*PROBLEM REQUIREMENTS*. Filter the entries below, keeping only lines with "trio".

[Difference listings]
▬▬▬▬▬▬

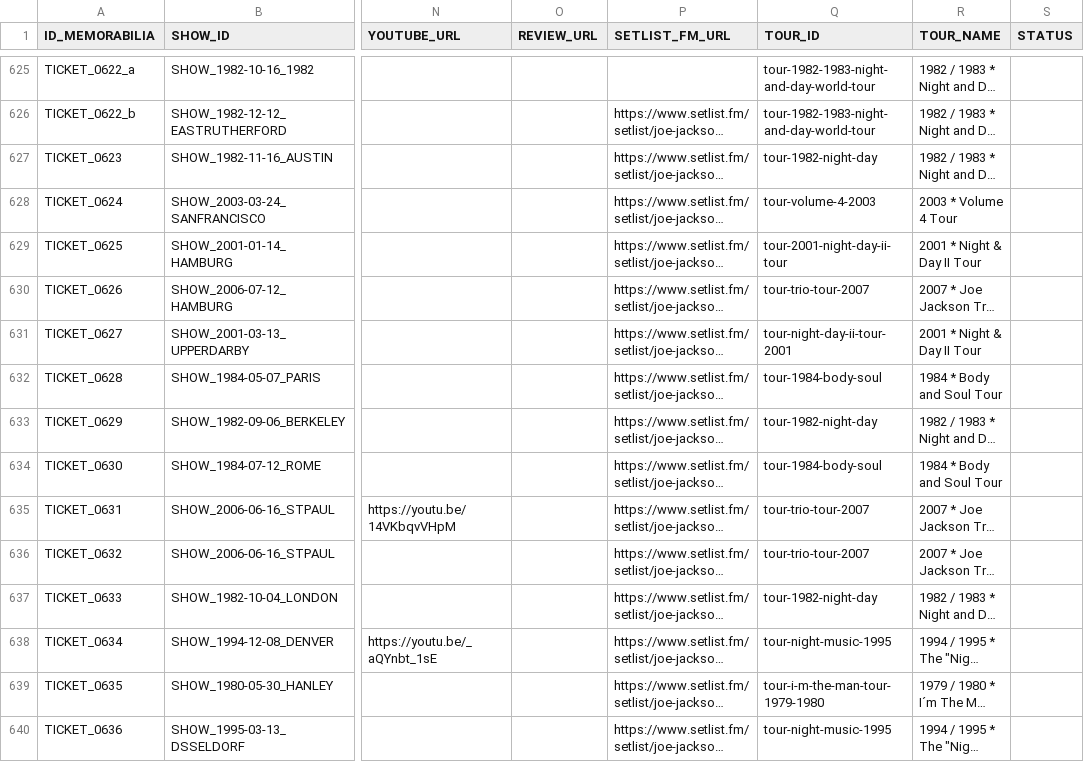
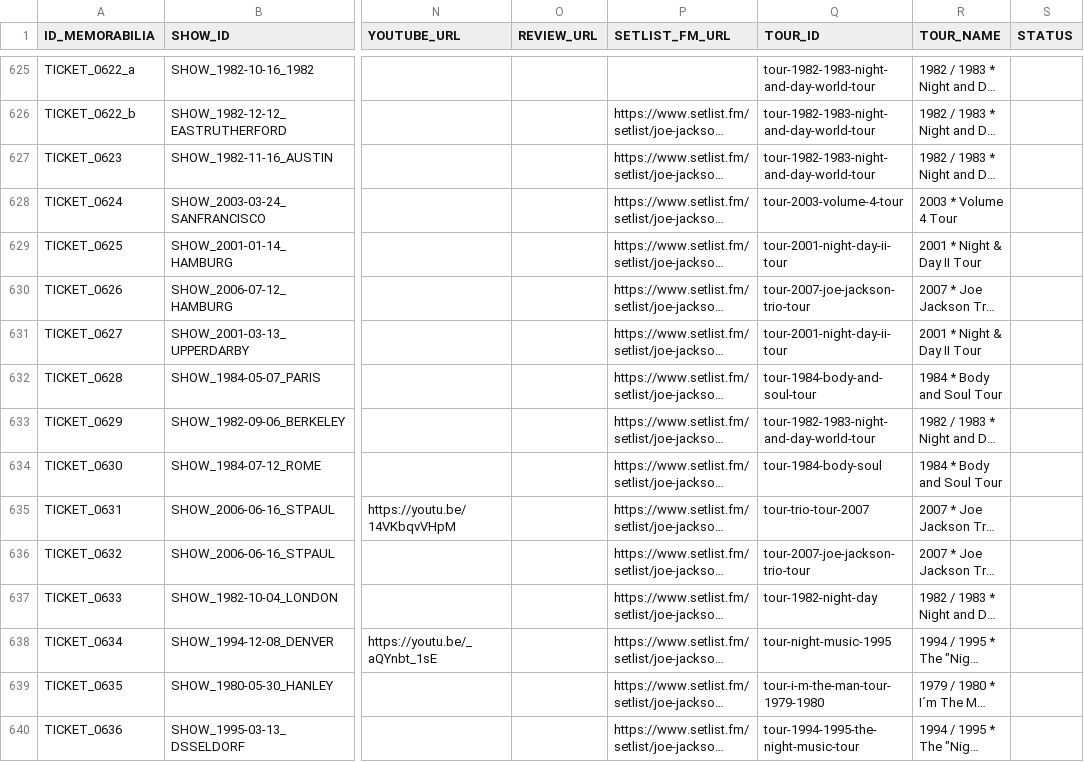
Before and after one commit to 19forever/joe-jackson-tickets-v2, a CSV file: joe_jackson_tickets_cleaned.csv, drawn as a sheet; only a part is shown, gaps mark what is left out; long unchanged cells end in …; the diff covers the shown part only; the diff names each change by its address in the sheet, - before the commit and + after, or states it on an @@ line.

Commit message:
Update ticket metadata via Admin Editor

```diff
--- a/joe_jackson_tickets_cleaned.csv
+++ b/joe_jackson_tickets_cleaned.csv
-Q627 (TOUR_ID): tour-1982-night-day
+Q627 (TOUR_ID): tour-1982-1983-night-and-day-world-tour
-Q628 (TOUR_ID): tour-volume-4-2003
+Q628 (TOUR_ID): tour-2003-volume-4-tour
-Q630 (TOUR_ID): tour-trio-tour-2007
+Q630 (TOUR_ID): tour-2007-joe-jackson-trio-tour
-Q631 (TOUR_ID): tour-night-day-ii-tour-2001
+Q631 (TOUR_ID): tour-2001-night-day-ii-tour
-Q632 (TOUR_ID): tour-1984-body-soul
+Q632 (TOUR_ID): tour-1984-body-and-soul-tour
-Q633 (TOUR_ID): tour-1982-night-day
+Q633 (TOUR_ID): tour-1982-1983-night-and-day-world-tour
-Q636 (TOUR_ID): tour-trio-tour-2007
+Q636 (TOUR_ID): tour-2007-joe-jackson-trio-tour
-Q640 (TOUR_ID): tour-night-music-1995
+Q640 (TOUR_ID): tour-1994-1995-the-night-music-tour
```
Also changed, not shown: 39 edited cells elsewhere in this file.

▬▬▬▬▬▬

*OUTPUT*.
-Q630 (TOUR_ID): tour-trio-tour-2007
+Q630 (TOUR_ID): tour-2007-joe-jackson-trio-tour
-Q636 (TOUR_ID): tour-trio-tour-2007
+Q636 (TOUR_ID): tour-2007-joe-jackson-trio-tour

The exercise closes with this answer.